» **What you have to do**:
Each line of the data below that carries the word "residential" needs to be copied.
──────── The input
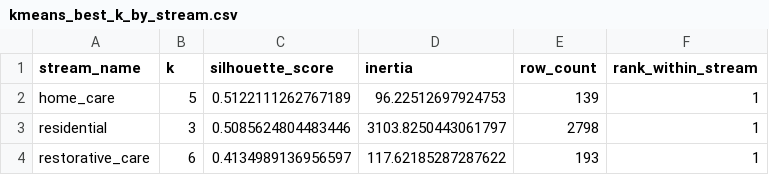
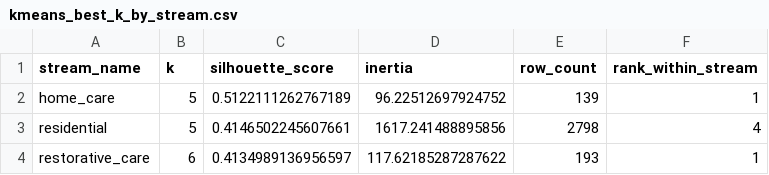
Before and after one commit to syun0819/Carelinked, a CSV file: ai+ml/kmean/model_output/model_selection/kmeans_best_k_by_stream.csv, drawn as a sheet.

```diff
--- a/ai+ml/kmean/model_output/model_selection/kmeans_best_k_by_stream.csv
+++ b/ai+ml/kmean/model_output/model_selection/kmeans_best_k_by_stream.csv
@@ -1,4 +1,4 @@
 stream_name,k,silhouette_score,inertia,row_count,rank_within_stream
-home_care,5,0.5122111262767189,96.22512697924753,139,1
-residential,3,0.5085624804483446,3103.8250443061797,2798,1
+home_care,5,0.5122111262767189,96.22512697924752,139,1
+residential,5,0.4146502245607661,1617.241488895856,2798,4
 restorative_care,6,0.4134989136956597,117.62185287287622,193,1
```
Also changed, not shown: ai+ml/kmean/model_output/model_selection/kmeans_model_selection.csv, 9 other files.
────────────────
──────── The input
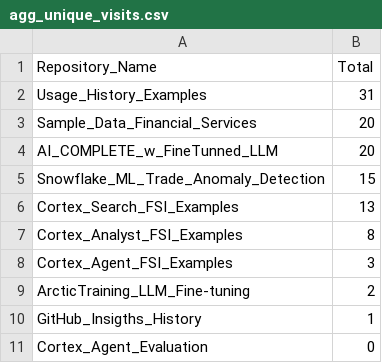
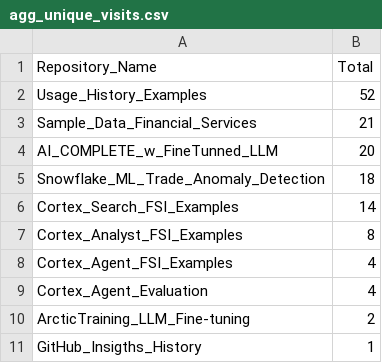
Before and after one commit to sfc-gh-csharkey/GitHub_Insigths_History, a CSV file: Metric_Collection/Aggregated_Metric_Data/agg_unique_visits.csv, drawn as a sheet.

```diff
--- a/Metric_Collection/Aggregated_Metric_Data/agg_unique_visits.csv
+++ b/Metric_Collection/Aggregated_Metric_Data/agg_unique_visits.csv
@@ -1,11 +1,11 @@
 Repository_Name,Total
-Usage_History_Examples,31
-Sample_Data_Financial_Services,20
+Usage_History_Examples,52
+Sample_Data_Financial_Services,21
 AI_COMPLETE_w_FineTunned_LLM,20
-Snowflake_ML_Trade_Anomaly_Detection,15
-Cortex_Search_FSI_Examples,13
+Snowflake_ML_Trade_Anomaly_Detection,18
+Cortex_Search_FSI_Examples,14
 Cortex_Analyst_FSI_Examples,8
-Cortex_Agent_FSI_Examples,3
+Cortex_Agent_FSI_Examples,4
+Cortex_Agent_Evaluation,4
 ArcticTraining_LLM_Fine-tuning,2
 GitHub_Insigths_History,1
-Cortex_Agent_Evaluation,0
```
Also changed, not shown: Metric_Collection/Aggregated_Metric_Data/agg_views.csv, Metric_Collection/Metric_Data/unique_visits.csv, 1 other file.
────────────────
──────── The input
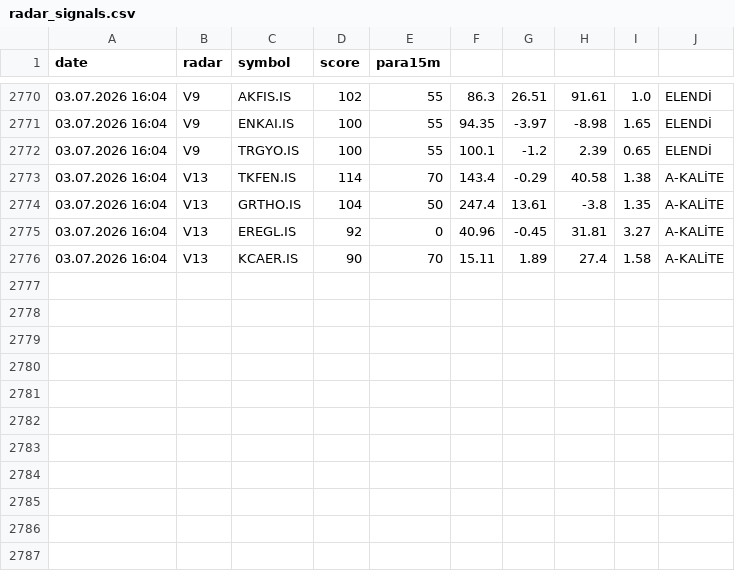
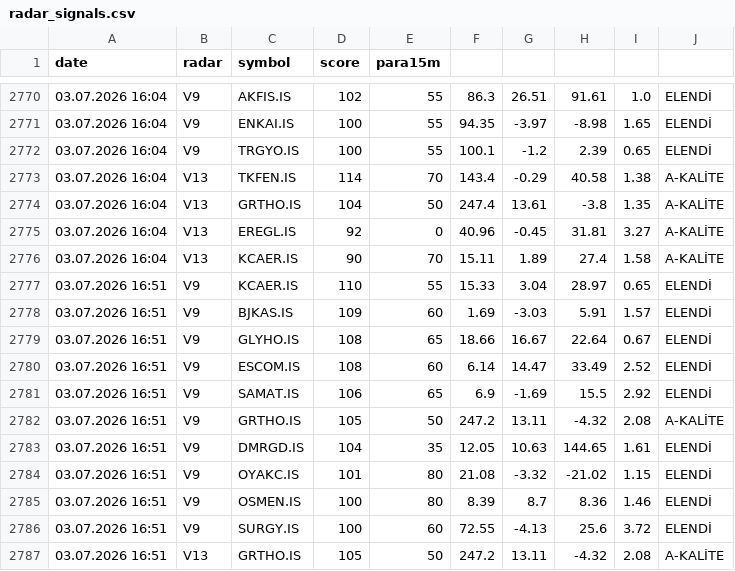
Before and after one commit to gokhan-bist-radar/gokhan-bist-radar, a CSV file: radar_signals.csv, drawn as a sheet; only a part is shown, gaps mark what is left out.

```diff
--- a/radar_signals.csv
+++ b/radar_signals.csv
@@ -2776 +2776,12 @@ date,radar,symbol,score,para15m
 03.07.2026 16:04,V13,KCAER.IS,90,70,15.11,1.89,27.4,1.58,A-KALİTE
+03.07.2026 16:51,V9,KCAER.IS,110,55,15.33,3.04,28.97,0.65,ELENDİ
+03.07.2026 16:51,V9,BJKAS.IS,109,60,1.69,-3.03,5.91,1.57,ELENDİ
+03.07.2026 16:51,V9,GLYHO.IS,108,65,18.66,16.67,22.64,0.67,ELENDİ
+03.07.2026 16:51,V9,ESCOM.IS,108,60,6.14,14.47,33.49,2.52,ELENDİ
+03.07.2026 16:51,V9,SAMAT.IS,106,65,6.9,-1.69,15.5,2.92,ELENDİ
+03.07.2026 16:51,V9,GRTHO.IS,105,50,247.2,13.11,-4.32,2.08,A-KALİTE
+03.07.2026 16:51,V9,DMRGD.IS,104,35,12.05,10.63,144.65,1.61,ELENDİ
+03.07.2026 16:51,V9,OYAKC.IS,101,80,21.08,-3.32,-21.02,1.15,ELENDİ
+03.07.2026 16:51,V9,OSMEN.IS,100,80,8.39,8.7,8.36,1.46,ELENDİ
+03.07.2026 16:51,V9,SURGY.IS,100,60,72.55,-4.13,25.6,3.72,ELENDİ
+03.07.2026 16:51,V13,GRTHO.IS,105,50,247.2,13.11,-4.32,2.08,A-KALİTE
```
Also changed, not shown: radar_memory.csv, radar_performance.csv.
────────────────
» **Finished task**:
-residential,3,0.5085624804483446,3103.8250443061797,2798,1
+residential,5,0.4146502245607661,1617.241488895856,2798,4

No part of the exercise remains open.